Authors: 
Laura C. Esmail, Kaye Phillips, Victoria Kuek, Andrea Perez Cosio, Jillian Clare Kohler
Research Summary: 

Background
In September 2003, the Canadian government committed to developing legislation that would facilitate greater access to affordable medicines for developing countries. Over the course of eight months, the legislation, now known as Canada's Access to Medicines Regime (CAMR), went through a controversial policy development process and the newspaper media was one of the major venues in which the policy debates took place. The purpose of this study was to examine how the media framed CAMR to determine how policy goals were conceptualized, which stakeholder interests controlled the public debate and how these variables related to the public policy process.

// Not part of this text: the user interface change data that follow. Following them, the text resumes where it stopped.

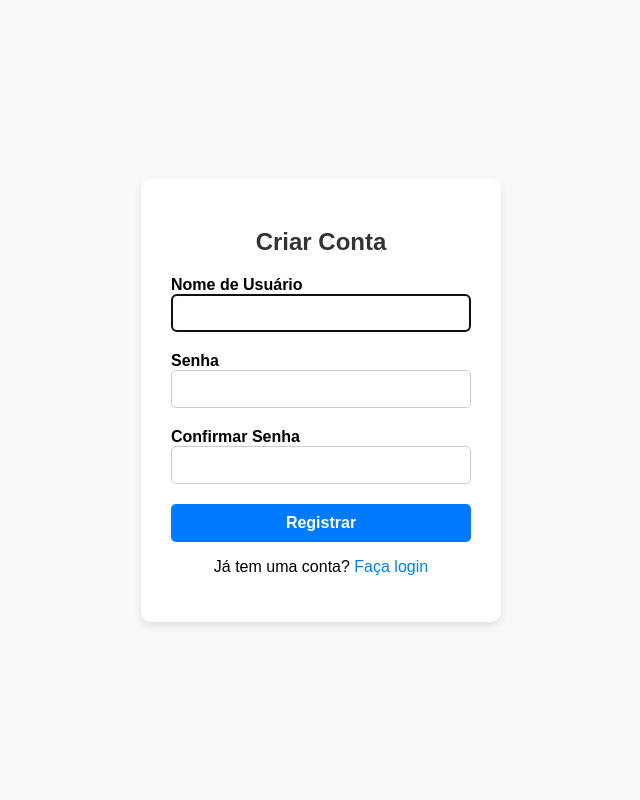
After one commit to Nuno-lxm/AD, a Django app: page /glm/register/ in a window 1280 px wide. The commit adds this page. Shown: the whole page, without its empty margins (319-959 px from the left). Run offline with Django 5.2, Linux system fonts and the light colour scheme.

Commit message:
Add files via upload

```diff
--- a/glm/models.py
+++ b/glm/models.py
@@ -1,11 +1,13 @@
 from datetime import datetime
 
+from django.contrib.auth.models import User
 from django.core.exceptions import ValidationError
 from django.db import models
 import uuid
 
 class Fornecedor(models.Model):
     id = models.UUIDField(primary_key=True, default=uuid.uuid4, editable=False)
+    user = models.OneToOneField(User, on_delete=models.CASCADE)
     nome = models.CharField(max_length=100)
     contacto = models.CharField(max_length=15)
     email = models.EmailField()
--- /dev/null
+++ b/glm/templates/registration/register.html
@@ -0,0 +1,112 @@
+<!DOCTYPE html>
+<html lang="pt-PT">
+<head>
+    <meta charset="UTF-8">
+    <meta name="viewport" content="width=device-width, initial-scale=1.0">
+    <title>Registrar-se</title>
+    <style>
+        body {
+            font-family: Arial, sans-serif;
+            background-color: #f8f9fa;
+            display: flex;
+            justify-content: center;
+            align-items: center;
+            height: 100vh;
+            margin: 0;
+        }
+        .login-container {
+            background-color: white;
+            padding: 30px;
+            border-radius: 10px;
+            box-shadow: 0 4px 8px rgba(0, 0, 0, 0.1);
+            width: 300px;
+        }
+        h2 {
+            color: #333;
+            text-align: center;
+        }
+        .form-group {
+            margin-bottom: 20px;
+        }
+        label {
+            font-weight: bold;
+            display: block;
+        }
+        input[type="text"], input[type="email"], input[type="password"] {
+            width: 100%;
+            padding: 10px;
+            border: 1px solid #ccc;
+            border-radius: 5px;
+            font-size: 14px;
+            box-sizing: border-box;  /* Ensure padding doesn't affect width */
+        }
+        .btn {
+            display: inline-block;
+            width: 100%;
+            padding: 10px;
+            font-size: 16px;
+            font-weight: bold;
+            text-align: center;
+            color: white;
+            background-color: #007bff;
+            border-radius: 5px;
+            border: none;
+            cursor: pointer;
+        }
+        .btn:hover {
+            background-color: #0056b3;
+        }
+        .error-message {
+            color: red;
+            text-align: center;
+            margin-bottom: 15px;
+        }
+        .link {
+            display: block;
+            text-align: center;
+            margin-top: 10px;
+        }
+        .link a {
+            text-decoration: none;
+            color: #007bff;
+        }
+        .link a:hover {
+            text-decoration: underline;
+        }
+    </style>
+</head>
+<body>
+
+    <div class="login-container">
+        <h2>Criar Conta</h2>
+
+        {% if user_form.errors %}
+            <div class="error-message">
+                <p>Por favor, corrija os erros abaixo:</p>
+            </div>
+        {% endif %}
+
+        <form method="post">
+            {% csrf_token %}
+            <div class="form-group">
+                <label for="id_username">Nome de Usuário</label>
+                {{ user_form.username }}
+            </div>
+            <div class="form-group">
+                <label for="id_password1">Senha</label>
+                {{ user_form.password1 }}
+            </div>
+            <div class="form-group">
+                <label for="id_password2">Confirmar Senha</label>
+                {{ user_form.password2 }}
+            </div>
+            <button type="submit" class="btn">Registrar</button>
+        </form>
+
+        <div class="link">
+            <p>Já tem uma conta? <a href="{% url 'login' %}">Faça login</a></p>
+        </div>
+    </div>
+
+</body>
+</html>
--- a/glm/urls.py
+++ b/glm/urls.py
@@ -1,14 +1,16 @@
 from django.urls import path, include
 from rest_framework.routers import DefaultRouter
+from django.contrib.auth import views as auth_views
 from .views import EncomendaViewSet, MedicamentoViewSet, FornecedorViewSet, AtualizarMedicamentoView, glm_client, \
     adicionar_fornecedor, adicionar_medicamento, adicionar_encomenda, editar_fornecedor, apagar_fornecedor, \
     editar_medicamento, apagar_medicamento, editar_encomenda, apagar_encomenda, fornecedor_detalhes, encomenda_detalhes, \
-    medicamento_detalhes, confirmar_encomenda
+    medicamento_detalhes, confirmar_encomenda, register_user, UserViewSet, apagar_user, user_detalhes, login_view
 
 router = DefaultRouter()
 router.register(r'encomendas', EncomendaViewSet)
 router.register(r'medicamentos', MedicamentoViewSet)
 router.register(r'fornecedores', FornecedorViewSet)
+router.register(r'users', UserViewSet)
 
 urlpatterns = [
     path('api/', include(router.urls)),
@@ -32,4 +34,13 @@ urlpatterns = [
     path('encomenda/editar/<uuid:id>/', editar_encomenda, name='editar_encomenda'),
     path('encomenda/apagar/<uuid:id>/', apagar_encomenda, name='apagar_encomenda'),
     path('confirmar_encomenda/<uuid:id>/', confirmar_encomenda, name='confirmar_encomenda'),
+
+    #URLs para User
+    path('login/', login_view, name='login'),
+    path('logout/', auth_views.LogoutView.as_view(), name='logout'),
+    path('register/', register_user, name='register'),
+# URLs para User
+    path('user/detalhes/<int:user_id>/', user_detalhes, name='detalhes_user'),
+    path('users/apagar/<int:user_id>/', apagar_user, name='apagar_user'),
+
 ] + router.urls
--- a/glm/views.py
+++ b/glm/views.py
@@ -1,25 +1,35 @@
 from datetime import datetime
 
+from django.contrib.auth import login
+from django.contrib.auth.decorators import login_required, user_passes_test
+from django.contrib.auth.forms import UserCreationForm, AuthenticationForm
+from django.contrib.auth.models import User
 from django.core.exceptions import ValidationError
 from django.http import JsonResponse
 from django.shortcuts import render, redirect, get_object_or_404
 from rest_framework import viewsets, status
+from rest_framework.permissions import IsAuthenticated
 from rest_framework.response import Response
 from rest_framework.views import APIView
 import requests
 
-from .forms import FornecedorForm, MedicamentoForm, EncomendaForm
+from .forms import FornecedorForm, MedicamentoForm, EncomendaForm, UserForm
 from .models import Encomenda, Medicamento, Fornecedor
-from .serializers import EncomendaSerializer, MedicamentoSerializer, FornecedorSerializer
+from .serializers import EncomendaSerializer, MedicamentoSerializer, FornecedorSerializer, UserSerializer
 
 FORNECEDORES_API_URL = 'http://127.0.0.1:8000/glm/api/fornecedores/'
 MEDICAMENTOS_API_URL = 'http://127.0.0.1:8000/glm/api/medicamentos/'
 ENCOMENDAS_API_URL = 'http://127.0.0.1:8000/glm/api/encomendas/'
 
+def is_staff(user):
+    return user.is_staff
+
+@login_required
 def glm_client(request):
-    fornecedores = requests.get(FORNECEDORES_API_URL).json()
-    medicamentos = requests.get(MEDICAMENTOS_API_URL).json()
+    fornecedores = Fornecedor.objects.all()
+    medicamentos = Medicamento.objects.all()
     encomendas = Encomenda.objects.select_related('medicamento').all()
+    users = User.objects.all()  # Buscando todos os usuários
 
     if request.method == 'POST':
         if 'new-supplier' in request.POST:
@@ -41,22 +51,35 @@ def glm_client(request):
     context = {
         'fornecedores': fornecedores,
         'medicamentos': medicamentos,
-        'encomendas': encomendas
+        'encomendas': encomendas,
+        'users': users  # Adicionando os usuários ao contexto
     }
 
     return render(request, 'glm/glm_client.html', context)
 
+
+@login_required
+@user_passes_test(is_staff)
 def adicionar_fornecedor(request):
     if request.method == 'POST':
         form = FornecedorForm(request.POST)
+        user_id = request.POST.get('user')  # Obtém o ID do utilizador selecionado
         if form.is_valid():
-            form.save()
-            return redirect('glm_client')  # Redireciona para a página principal
+            fornecedor = form.save(commit=False)
+            user = User.objects.get(id=user_id)  # Obtém o utilizador pelo ID
+            fornecedor.user = user  # Associa o fornecedor ao utilizador
+            fornecedor.save()
+            return redirect('glm_client')
     else:
         form = FornecedorForm()
 
-    return render(request, 'glm/fornecedores/adicionar_fornecedor.html', {'form': form})
+    # Filtra os utilizadores que ainda não têm fornecedor associado
+    users_without_supplier = User.objects.filter(fornecedor__isnull=True)
+    return render(request, 'glm/fornecedores/adicionar_fornecedor.html',
+                  {'form': form, 'users': users_without_supplier})
 
+@login_required
+@user_passes_test(is_staff)
 def adicionar_medicamento(request):
     if request.method == 'POST':
         form = MedicamentoForm(request.POST)
@@ -67,6 +90,8 @@ def adicionar_medicamento(request):
         form = MedicamentoForm()
     return render(request, 'glm/medicamentos/adicionar_medicamento.html', {'form': form})
 
+@login_required
+@user_passes_test(is_staff)
 def adicionar_encomenda(request):
     if request.method == 'POST':
         form = EncomendaForm(request.POST)
@@ -83,6 +108,7 @@ def adicionar_encomenda(request):
 
     return render(request, 'glm/encomendas/adicionar_encomenda.html', {'form': form})
 
+@login_required
 def editar_fornecedor(request, id):
     fornecedor = get_object_or_404(Fornecedor, id=id)
     if request.method == 'POST':
@@ -94,6 +120,8 @@ def editar_fornecedor(request, id):
         form = FornecedorForm(instance=fornecedor)
     return render(request, 'glm/fornecedores/editar_fornecedor.html', {'form': form})
 
+@login_required
+@user_passes_test(is_staff)
 def apagar_fornecedor(request, id):
     fornecedor = get_object_or_404(Fornecedor, id=id)
     if request.method == 'POST':
@@ -101,7 +129,8 @@ def apagar_fornecedor(request, id):
         return redirect('glm_client')  # Isso depende de sua implementação
     return render(request, 'glm/confirmar_apagar.html', {'fornecedor': fornecedor})
 
-# Medicamento
+@login_required
+@user_passes_test(is_staff)
 def editar_medicamento(request, id):
     medicamento = get_object_or_404(Medicamento, id=id)
     if request.method == 'POST':
@@ -113,6 +142,8 @@ def editar_medicamento(request, id):
         form = MedicamentoForm(instance=medicamento)
     return render(request, 'glm/medicamentos/editar_medicamento.html', {'form': form})
 
+@login_required
+@user_passes_test(is_staff)
 def apagar_medicamento(request, id):
     medicamento = get_object_or_404(Medicamento, id=id)
     if request.method == 'POST':
@@ -120,7 +151,8 @@ def apagar_medicamento(request, id):
         return redirect('glm_client')  # Isso depende de sua implementação
     return render(request, 'glm/confirmar_apagar.html', {'medicamento': medicamento})
 
-# Encomenda
+@login_required
+@user_passes_test(is_staff)
 def editar_encomenda(request, id):
     encomenda = get_object_or_404(Encomenda, id=id)
     if request.method == 'POST':
@@ -132,6 +164,8 @@ def editar_encomenda(request, id):
         form = EncomendaForm(instance=encomenda)
     return render(request, 'glm/encomendas/editar_encomenda.html', {'form': form})
 
+@login_required
+@user_passes_test(is_staff)
 def apagar_encomenda(request, id):
     encomenda = get_object_or_404(Encomenda, id=id)
     if request.method == 'POST':
@@ -139,36 +173,45 @@ def apagar_encomenda(request, id):
         return redirect('glm_client')
     return render(request, 'glm/confirmar_apagar.html', {'encomenda': encomenda})
 
-# View para Fornecedor
+@login_required
+@user_passes_test(is_staff)
+def apagar_user(request, user_id):
+    user = get_object_or_404(User, id=user_id)
+    user.delete()  # Exclui o usuário
+    return redirect('glm_client')
+
+@login_required
 def fornecedor_detalhes(request, id):
     fornecedor = get_object_or_404(Fornecedor, id=id)
     encomendas = Encomenda.objects.filter(fornecedor=fornecedor)
     medicamentos = Medicamento.objects.filter(fornecedor=fornecedor)
     return render(request, 'glm/fornecedores/detalhes_fornecedor.html', {'fornecedor': fornecedor, 'encomendas': encomendas, 'medicamentos': medicamentos})
 
-# View para Medicamento
+@login_required
 def medicamento_detalhes(request, id):
     medicamento = get_object_or_404(Medicamento, id=id)
     return render(request, 'glm/medicamentos/detalhes_medicamento.html', {'medicamento': medicamento})
 
-# View para Encomenda
+@login_required
 def encomenda_detalhes(request, id):
     encomenda = get_object_or_404(Encomenda, id=id)
     return render(request, 'glm/encomendas/detalhes_encomenda.html', {'encomenda': encomenda})
 
-class EncomendaViewSet(viewsets.ModelViewSet):
-    queryset = Encomenda.objects.all()
-    serializer_class = EncomendaSerializer
+@login_required
+def user_detalhes(request, user_id):
+    user = get_object_or_404(User, id=user_id)
+    context = {
+        'user': user,
+    }
+    return render(request, 'glm/users/detalhes_user.html', context)
 
-class MedicamentoViewSet(viewsets.ModelViewSet):
-    queryset = Medicamento.objects.all()
-    serializer_class = MedicamentoSerializer
+@login_required
+def medicamentos_fornecedor(request):
+    fornecedor = request.user.fornecedor  # Obter o fornecedor associado ao usuário logado
+    medicamentos = Medicamento.objects.filter(fornecedor=fornecedor)
+    return render(request, 'medicamentos_fornecedor.html', {'medicamentos': medicamentos})
 
-class FornecedorViewSet(viewsets.ModelViewSet):
-    queryset = Fornecedor.objects.all()
-    serializer_class = FornecedorSerializer
-
-
+@login_required
 def confirmar_encomenda(request, id):
     encomenda = get_object_or_404(Encomenda, id=id)
     medicamento = encomenda.medicamento
@@ -208,3 +251,92 @@ class AtualizarMedicamentoView(APIView):
             return Response({"message": "Stock atualizado com sucesso."}, status=status.HTTP_200_OK)
         except Medicamento.DoesNotExist:
             return Response({"error": "Medicamento não encontrado."}, status=status.HTTP_404_NOT_FOUND)
+
+
+def register_user(request):
+    if request.method == 'POST':
+        user_form = UserCreationForm(request.POST)  # Use seu formulário de usuário customizado, se necessário
+        if user_form.is_valid():
+            # Salva o usuário, mas não define a senha por enquanto
+            user = user_form.save(commit=False)
+            user.set_password(user_form.cleaned_data['password1'])  # Define a senha
+            user.save()
+
+            # Faz login do usuário após o registro
+            login(request, user)
+
+            return redirect('login')  # Redireciona para a página de login após o registro
+    else:
+        user_form = UserCreationForm()  # Ou o seu formulário customizado, se necessário
+
+    return render(request, 'registration/register.html', {'user_form': user_form})
+
+
+def login_view(request):
+    if request.method == 'POST':
+        form = AuthenticationForm(request, data=request.POST)
+        if form.is_valid():
+            user = form.get_user()
+            login(request, user)
+            return redirect(request.GET.get('next', 'glm/glm_client/'))  # Redirecionamento para o app glm
+    else:
+        form = AuthenticationForm()
+
+    return render(request, 'registration/login.html', {'form': form})
+
+class EncomendaViewSet(viewsets.ModelViewSet):
+    queryset = Encomenda.objects.all()
+    serializer_class = EncomendaSerializer
+    permission_classes = [IsAuthenticated]
+
+    def get_queryset(self):
+        """
+        Filtra as encomendas para que fornecedores vejam apenas as suas encomendas.
+        """
+        user = self.request.user
+        if user.is_staff:
+            return Encomenda.objects.all()  # Staff vê todas as encomendas
+        return Encomenda.objects.filter(fornecedor=user)  # Fornecedores veem apenas suas encomendas
+
+
+class MedicamentoViewSet(viewsets.ModelViewSet):
+    queryset = Medicamento.objects.all()
+    serializer_class = MedicamentoSerializer
+    permission_classes = [IsAuthenticated]
+
+    def get_queryset(self):
+        """
+        Filtra os medicamentos para que fornecedores vejam apenas os seus medicamentos.
+        """
+        user = self.request.user
+        if user.is_staff:
+            return Medicamento.objects.all()  # Staff vê todos os medicamentos
+        return Medicamento.objects.filter(fornecedor=user)  # Fornecedores veem apenas seus medicamentos
+
+
+class FornecedorViewSet(viewsets.ModelViewSet):
+    queryset = Fornecedor.objects.all()
+    serializer_class = FornecedorSerializer
+    permission_classes = [IsAuthenticated]
+
+    def get_queryset(self):
+        """
+        Filtra os fornecedores para que apenas o staff veja todos os fornecedores.
+        """
+        user = self.request.user
+        if user.is_staff:
+            return Fornecedor.objects.all()  # Staff vê todos os fornecedores
+        return Fornecedor.objects.filter(user=user)  # Fornecedor vê apenas sua própria conta
+
+
+class UserViewSet(viewsets.ModelViewSet):
+    queryset = User.objects.all()
+    serializer_class = UserSerializer
+    permission_classes = [IsAuthenticated]
+
+    def get_queryset(self):
+
+        user = self.request.user
+        if user.is_staff:
+            return User.objects.all()  # Staff vê todos os usuários
+        return User.objects.filter(id=user.id)  # Usuário vê apenas seu próprio perfil
```
Also changed, not shown: DJango/settings.py (+14 -12 lines), glm/forms.py (+10 -1 lines), glm/serializers.py (+14 -0 lines), glm/templates/glm/fornecedores/adicionar_fornecedor.html (+21 -1 lines), glm/templates/glm/glm_client.html (+86 -5 lines), glm/templates/glm/users/detalhes_user.html (added, +80 -0 lines), glm/templates/registration/login.html (added, +112 -0 lines), ponderacoes.txt (+11 -2 lines), db.sqlite3, glm/migrations/0004_fornecedor_user.py (added).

Methods
We conducted a qualitative content analysis of newspaper coverage of the CAMR policy and implementation process from 2003-2008. The primary theoretical framework for this study was framing theory. A total of 90 articles from 11 Canadian newspapers were selected for inclusion in our analysis. A team of four researchers coded the articles for themes relating to access to medicines and which stakeholders' voice figured more prominently on each issue. Stakeholders examined included: the research-based industry, the generic industry, civil society, the Canadian government, and developing country representatives.

Results
The most frequently mentioned themes across all documents were the issues of drug affordability, intellectual property, trade agreements and obligations, and development. Issues such as human rights, pharmaceutical innovation, and economic competitiveness got little media representation. Civil society dominated the media contents, followed far behind by the Canadian government, the research-based and generic pharmaceutical industries. Developing country representatives were hardly represented in the media.

Conclusions
Media framing obscured the discussion of some of the underlying policy goals in this case and failed to highlight issues which are now significant barriers to the use of the legislation. Using the media to engage the public in more in-depth exploration of the policy issues at stake may contribute to a more informed policy development process. The media can be an effective channel for those stakeholders with a weaker voice in policy deliberations to raise public attention to particular issues; however, the political and institutional context must be taken into account as it may outweigh media framing effects.